29 August 2005


In 1967, Robert F. Kennedy, in the course of a campaign speech, said the following about measuring value:

"Our gross national product, now, is over eight hundred billion dollars a year, but that GNP - if we should judge America by that - counts air pollution and cigarette advertising and ambulances to clear our highways of carnage. It counts special locks for our doors and the jails for those who break them. It counts the destruction of our redwoods and the loss of our natural wonder to chaotic sprawl. It counts napalm and the cost of a nuclear warhead, and armored cars for police who fight riots in our streets. It counts Whitman's rifle and speck's knife and the television programs, which glorify violence in order to sell toys to our children."

"Yet the gross national product does not allow for the health of our children, nor the quality of their education, or the joy of their play - it does not include the beauty of our poetry or the strength of our marriages or the intelligence of our public debate. It measures neither our wit nor our courage, neither our wisdom nor our learning, neither our compassion nor our devotion to our country. It measures everything, in short, except that which makes life worthwhile. And it tells us everything about America except why we are proud to be Americans."

1 comment:

Nicole said...

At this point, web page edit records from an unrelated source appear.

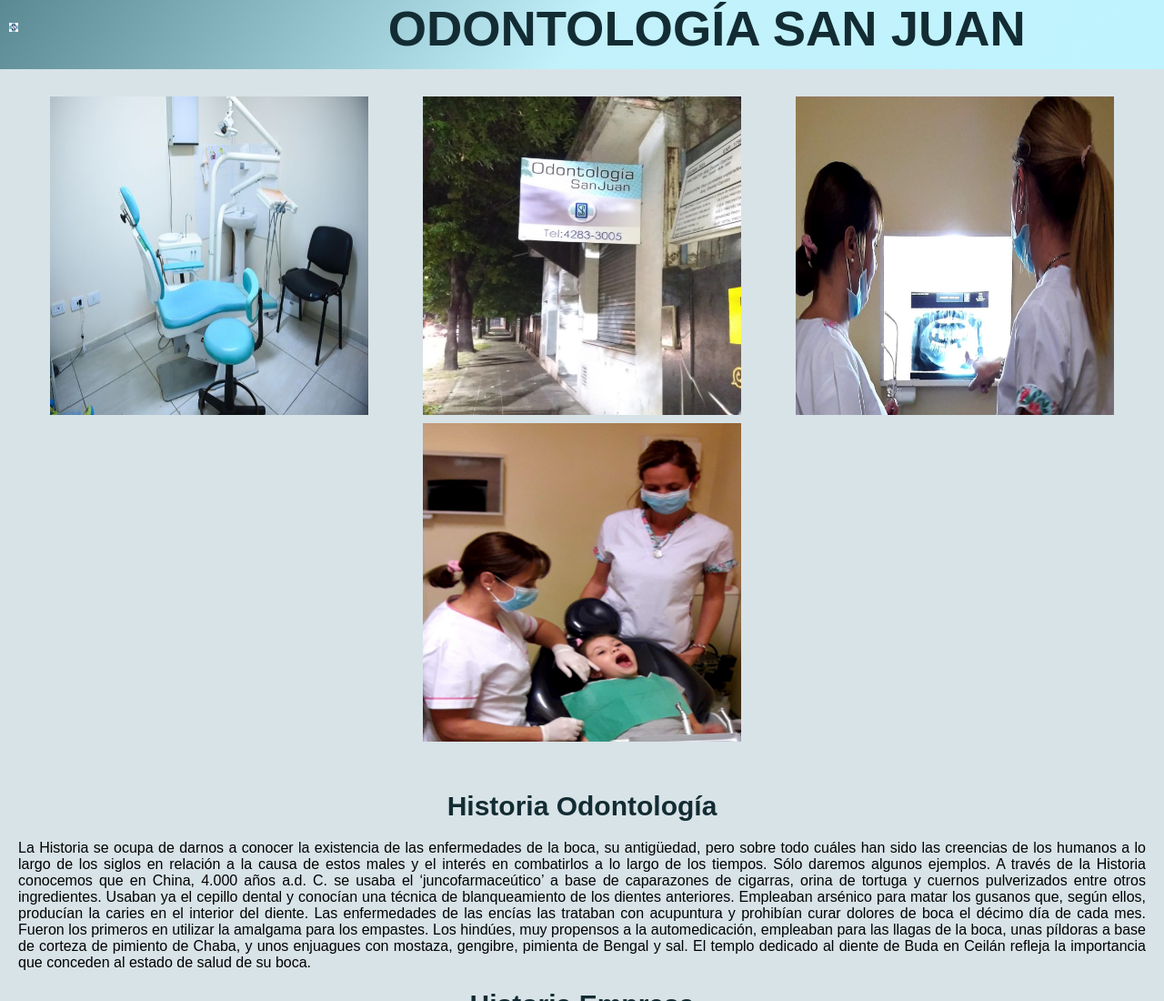
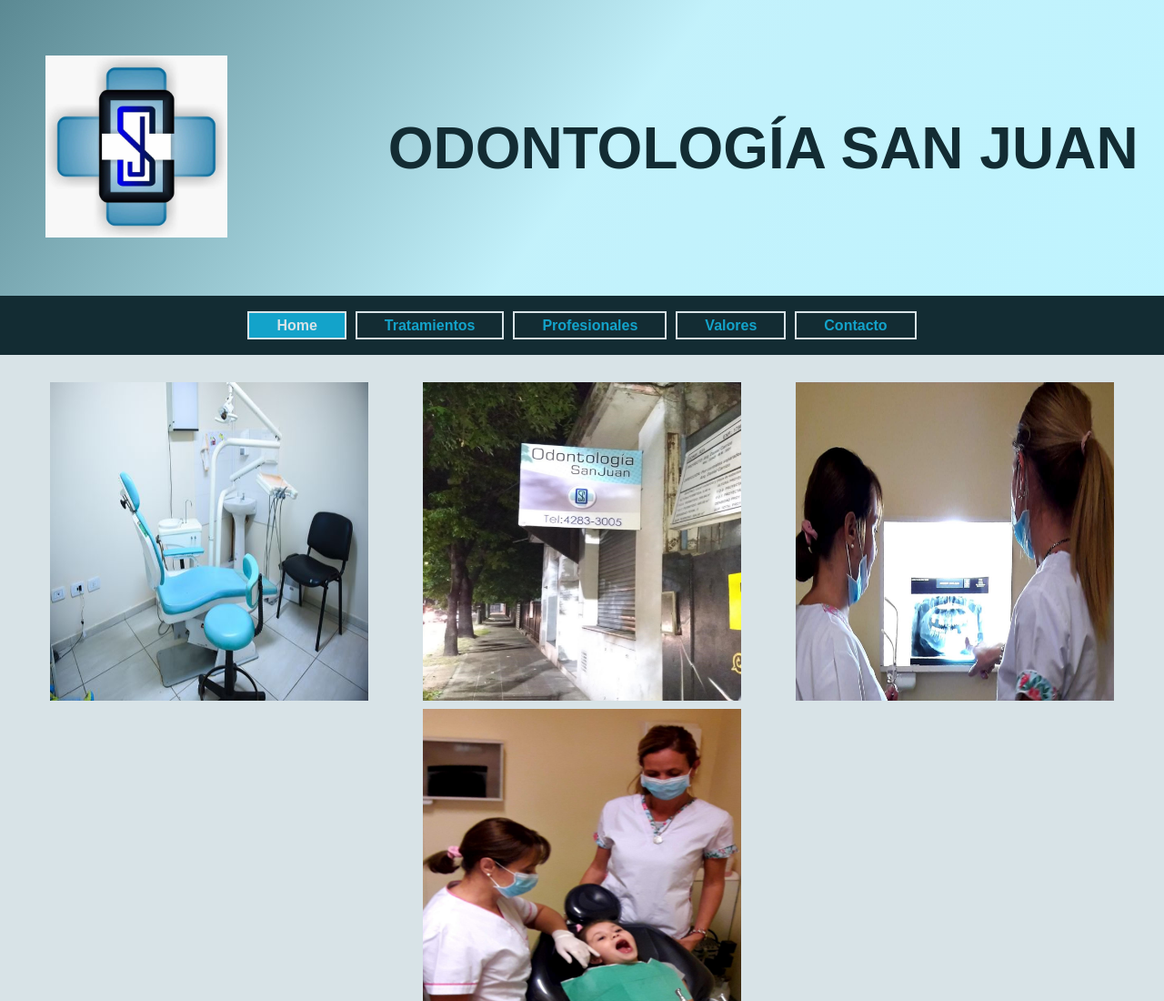
Before and after one commit to IgnacioAlba/DesarrolloWebCoderHouse, a plain HTML site: page index.html in a window 1280 px wide. Shown: the top 1100 px of the page at 91% size. Drawn offline with Linux system fonts and the light colour scheme.

Commit message:
Acomodando para entregar git hub

```diff
--- a/Index.css
+++ b/Index.css
@@ -37,14 +37,14 @@ body {
 }
 
 .header__logo /*Medidas del logo*/ {
-  height: 10px;
-  width: 10px;
-  margin: 10px;
+  height: 200px;
+  width: 200px;
+  margin: 50px;
 }
 
 .header__titulo /*Tipografia del titulo*/ {
   color: #132c33;
-  font-size: 1.7rem;
+  font-size: 2rem;
 }
 
 .header__navegacion /*Caracteristicas y flex del nav*/ {
@@ -88,6 +88,13 @@ a:hover {
   color: #d8e3e7;
 }
 
+/*Media Queries*/
+
+@media (min-width: 768px) {
+  .header__navegacion {
+    display: flex;
+  }
+}
 /* Fin Header */
 
 /* Main */
```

Interesting post on Kennedy's view of GNP.
Hola, Larry & Karen. Sounds like the anticipation is buliding--soon you will be off to Ukraine, home of my maternal ancestors (Kiev). Anyway, re: the GNP post, I invite you to read a related post on my blog on GNH (Gross National Happiness). I posted it on June 29th. And, of course, feel free to read my blog, if you like.